Citation: Hamdan MF, Hensel G, Alok A and Tan BC (2023) Editorial: Genome editing and biotechnological advances for crop improvement and future agriculture. Front. Plant Sci. 14:1132821. doi: 10.3389/fpls.2023.1132821

Received: 28 December 2022; Accepted: 24 January 2023;
Published: 31 January 2023.

Edited and Reviewed by:

Sangram K. Lenka, Gujarat Biotechnology University, India

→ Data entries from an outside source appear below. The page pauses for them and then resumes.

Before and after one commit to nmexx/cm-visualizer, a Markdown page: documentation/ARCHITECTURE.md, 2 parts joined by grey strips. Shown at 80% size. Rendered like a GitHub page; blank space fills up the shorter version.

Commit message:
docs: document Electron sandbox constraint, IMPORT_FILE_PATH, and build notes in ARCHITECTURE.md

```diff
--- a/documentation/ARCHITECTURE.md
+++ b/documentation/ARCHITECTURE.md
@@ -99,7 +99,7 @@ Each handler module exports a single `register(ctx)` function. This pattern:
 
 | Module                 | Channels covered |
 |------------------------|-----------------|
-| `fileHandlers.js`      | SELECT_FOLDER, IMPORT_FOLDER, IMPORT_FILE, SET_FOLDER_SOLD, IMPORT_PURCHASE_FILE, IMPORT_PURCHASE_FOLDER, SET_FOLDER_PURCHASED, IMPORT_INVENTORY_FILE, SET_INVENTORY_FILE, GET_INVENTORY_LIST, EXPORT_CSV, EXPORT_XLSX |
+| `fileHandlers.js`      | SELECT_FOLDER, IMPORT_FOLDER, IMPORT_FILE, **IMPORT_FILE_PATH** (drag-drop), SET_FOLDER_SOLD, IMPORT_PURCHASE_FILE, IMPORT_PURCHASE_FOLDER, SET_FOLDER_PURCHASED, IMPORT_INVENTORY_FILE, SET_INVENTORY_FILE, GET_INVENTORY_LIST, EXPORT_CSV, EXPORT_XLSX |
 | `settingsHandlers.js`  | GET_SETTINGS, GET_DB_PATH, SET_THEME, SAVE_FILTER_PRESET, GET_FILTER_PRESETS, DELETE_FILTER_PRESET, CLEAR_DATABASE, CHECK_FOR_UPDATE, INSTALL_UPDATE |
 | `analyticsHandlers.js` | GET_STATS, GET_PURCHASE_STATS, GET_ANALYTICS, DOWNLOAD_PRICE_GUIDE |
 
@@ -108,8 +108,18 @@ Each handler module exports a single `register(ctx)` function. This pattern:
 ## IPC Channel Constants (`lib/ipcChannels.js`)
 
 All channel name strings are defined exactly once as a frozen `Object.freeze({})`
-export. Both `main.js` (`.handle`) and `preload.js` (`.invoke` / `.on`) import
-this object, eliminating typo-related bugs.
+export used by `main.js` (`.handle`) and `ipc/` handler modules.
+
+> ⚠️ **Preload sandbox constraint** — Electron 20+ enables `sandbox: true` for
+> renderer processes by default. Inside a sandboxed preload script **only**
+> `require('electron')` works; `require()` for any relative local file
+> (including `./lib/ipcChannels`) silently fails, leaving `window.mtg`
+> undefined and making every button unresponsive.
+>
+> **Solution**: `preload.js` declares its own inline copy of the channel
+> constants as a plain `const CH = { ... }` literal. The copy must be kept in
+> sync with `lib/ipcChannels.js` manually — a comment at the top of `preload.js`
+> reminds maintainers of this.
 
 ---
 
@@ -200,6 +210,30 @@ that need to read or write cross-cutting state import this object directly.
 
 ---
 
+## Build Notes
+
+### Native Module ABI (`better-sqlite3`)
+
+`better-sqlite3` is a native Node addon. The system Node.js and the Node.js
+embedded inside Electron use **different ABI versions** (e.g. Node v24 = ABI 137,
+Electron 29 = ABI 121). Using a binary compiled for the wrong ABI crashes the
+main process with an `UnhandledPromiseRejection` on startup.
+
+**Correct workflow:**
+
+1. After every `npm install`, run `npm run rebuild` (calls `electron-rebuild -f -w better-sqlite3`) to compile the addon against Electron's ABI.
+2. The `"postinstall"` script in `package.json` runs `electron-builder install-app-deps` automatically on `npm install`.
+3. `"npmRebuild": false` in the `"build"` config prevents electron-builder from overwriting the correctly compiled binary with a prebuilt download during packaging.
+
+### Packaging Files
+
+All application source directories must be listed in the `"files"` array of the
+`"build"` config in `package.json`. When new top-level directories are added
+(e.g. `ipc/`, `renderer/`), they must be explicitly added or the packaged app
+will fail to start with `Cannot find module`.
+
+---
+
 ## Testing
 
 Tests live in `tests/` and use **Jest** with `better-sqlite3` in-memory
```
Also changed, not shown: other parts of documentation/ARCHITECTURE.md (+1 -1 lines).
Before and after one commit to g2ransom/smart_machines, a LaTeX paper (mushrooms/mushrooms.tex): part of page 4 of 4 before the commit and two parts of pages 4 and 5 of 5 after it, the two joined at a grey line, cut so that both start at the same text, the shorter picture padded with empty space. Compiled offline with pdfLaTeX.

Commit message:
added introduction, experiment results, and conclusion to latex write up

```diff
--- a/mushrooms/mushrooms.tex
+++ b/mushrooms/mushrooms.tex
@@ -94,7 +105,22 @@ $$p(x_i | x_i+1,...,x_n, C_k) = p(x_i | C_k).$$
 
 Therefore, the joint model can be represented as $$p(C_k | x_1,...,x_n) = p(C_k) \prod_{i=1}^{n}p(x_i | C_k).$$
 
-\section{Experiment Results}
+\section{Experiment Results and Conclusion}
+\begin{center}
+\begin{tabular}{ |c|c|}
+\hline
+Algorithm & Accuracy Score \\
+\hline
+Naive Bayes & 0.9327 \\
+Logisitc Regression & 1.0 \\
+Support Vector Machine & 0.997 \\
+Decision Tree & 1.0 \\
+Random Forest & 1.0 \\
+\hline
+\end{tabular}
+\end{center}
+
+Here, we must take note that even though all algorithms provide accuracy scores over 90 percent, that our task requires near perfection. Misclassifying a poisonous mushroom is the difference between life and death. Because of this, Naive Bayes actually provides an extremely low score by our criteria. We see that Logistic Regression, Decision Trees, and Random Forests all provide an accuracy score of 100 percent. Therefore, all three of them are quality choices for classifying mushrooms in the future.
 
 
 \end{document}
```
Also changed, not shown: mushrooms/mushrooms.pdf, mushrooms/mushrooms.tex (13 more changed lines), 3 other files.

Copyright © 2023 Hamdan, Hensel, Alok and Tan. This is an open-access article distributed under the terms of the Creative Commons Attribution License (CC BY). The use, distribution or reproduction in other forums is permitted, provided the original author(s) and the copyright owner(s) are credited and that the original publication in this journal is cited, in accordance with accepted academic practice. No use, distribution or reproduction is permitted which does not comply with these terms.

*Correspondence: Boon Chin Tan,

Disclaimer: All claims expressed in this article are solely those of the authors and do not necessarily represent those of their affiliated organizations, or those of the publisher, the editors and the reviewers. Any product that may be evaluated in this article or claim that may be made by its manufacturer is not guaranteed or endorsed by the publisher.